Hans Van Pelt was an honest low-Dutchman;
Not low in his stature, but low by the Van
That you find in his name and which proves his descent
From the burghers of old, who, with peaceful intent,
From the Indians bought all the valleys along
The Raritan, and the Musconetcong;
A long belt of land that runs from the West,
From where Delaware joins with the laughing Pequest,
To East where Passaic, or Hackensack flows,
And Communipaw rests in its quiet repose.
In the day of our fathers, New Brunswick was known
Through all this broad belt as the chief market town,
And thither our farmers oft wended their way
With their barley and oats, and their long wains of hay;
And such stories they told by their bright Winter fires
That each lad in the land longed to see its tall spires.
So one day, as noon's shadows to rosy tints melt,
That bold son of Neshanic, young, burly, Van Pelt,
On horse ventured forth for this city so gay.
Joy gleamed from his eyes as he rode on his way;
But a sad thought at times drove its light from his face-
The thought that Lord Howe might soon capture the place;
For of all things under the sun, or the moon,
The most fearful to him was a British Dragoon.
When many a farm house and hamlet were passed;
When the shadows of day had so shortened their cast,
That the reaching foreleg of the horse in its tread
Stood over the shade of the animal's head,
From the brow of a high hill he saw at his feet
New Brunswick, above which the hazy smoke curled
From full many a forge; while beyond, with sails furled,
Rode long schooners and brigs, from the marts of the world.
There afar flowed the Raritan winding its way
Through long meadows and marshes to Amboy Bay;
And there down in the waters reflected were seen
The wild blossoms in bloom on its borders of green,
For so lovely the wild flowers were blushing in bliss
Where daily the ocean runs up for a kiss;
Where, with shoulder to shoulder, the river and sea
Push their way through the reeds, and across the green lea,
Till the wavelets, all standing tip-toe on the shores,
With their cool lips just touch the warm lips of the flowers;
Where the river and sea, in a bright silver tide,
From the blossoms that deck the smooth meadow-lands glide,
And soft sighs, and low sobs all the little waves heave,
While each tardily moves, as if loathing to leave,
Till, increasing in speed, they, in quick-pulsing swells,
Go far down to the bay, passing hills and fair dells.
For a romp on the beach with the wild sea's gay shells.
20 February 2011
The Ballad of Hans van Pelt, Part 1

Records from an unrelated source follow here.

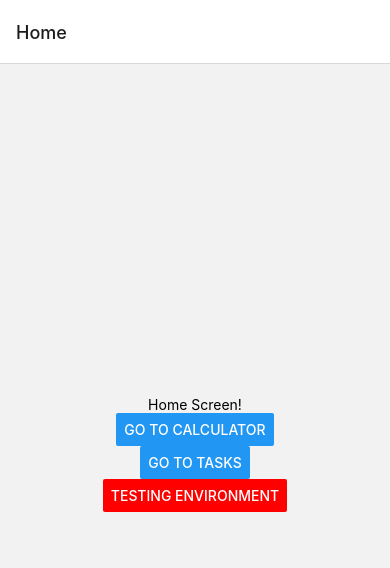
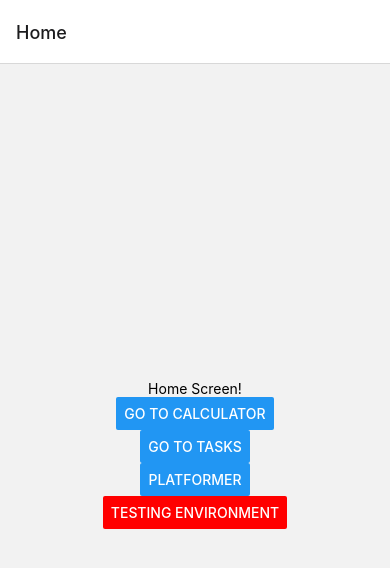
Before and after one commit to JordiIctech/Task-Manager, a React Native app: screen /Home in a window 390 px wide. Shown: the top 568 px of the page. Built offline with nearby package versions, Linux system fonts and the light colour scheme.

Commit message:
Platformer App: Created base in main

```diff
--- a/App.js
+++ b/App.js
@@ -10,6 +10,8 @@ import {CalculatorScreen} from "./Calculator.js"
 import {Tasks} from "./Tasks.js"
 
 import {Testing} from "./Testing.js"
+
+import {Platformer} from "./Platformer"
 
 const Stack = createNativeStackNavigator();
 /*
@@ -25,6 +27,7 @@ function App() {
         <Stack.Screen name="Home" component={HomeScreen} options={{ title: 'Home' }}/>
         <Stack.Screen name="Calculator" component={CalculatorScreen} options={{ title: '' }}/>
         <Stack.Screen name="Tasks" component={Tasks} />
+        <Stack.Screen name="Platformer" component={Platformer} options={{ title: 'Platy' }}/>
         <Stack.Screen name="Testing" component={Testing} options={{ title: '!!!Testing!!!' }}/>
       </Stack.Navigator>
     </NavigationContainer>
--- a/Home.js
+++ b/Home.js
@@ -13,6 +13,8 @@ export function HomeScreen({ navigation }) { //Screen 1, need to pass the naviga
         />
         <Button title="Go to Tasks" onPress={() => navigation.navigate('Tasks')}/>
 
+        <Button title="Platformer" onPress={() => navigation.navigate('Platformer')}/>
+
         <Button color = "red" title="Testing Environment" onPress={() => navigation.navigate('Testing')}/>
 
       </View>
--- a/Platformer.js
+++ b/Platformer.js
@@ -2,7 +2,7 @@ import React, { useState } from "react"
 import { View, Text, Button, StyleSheet, TouchableOpacity} from 'react-native';
 import {styles} from "./Stylesdef.js"
 
-export function Tasks({ navigation }) {
+export function Platformer({ navigation }) {
     // M for missing, C for completed.
     var [task1M, setCount1M] = useState(5); // Initial number of tasks missing
     var [task1C, setCount1C] = useState(0); // setCount is just a variable, non specific name
```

Joseph Hunt Miller is the author of this long ballad recounting the Revolutionary era story of Hillsborough's "boy who cried wolf" - Hans van Pelt, The Sourlands rock formation Fort Hans, near the Montgomery - Hillsborough border, is named after the eager, but misguided Neshanic farmer. Thanks to Marion Fenwick-Freeman for providing me with a photocopy of the tale - which I will post in three parts. Enjoy!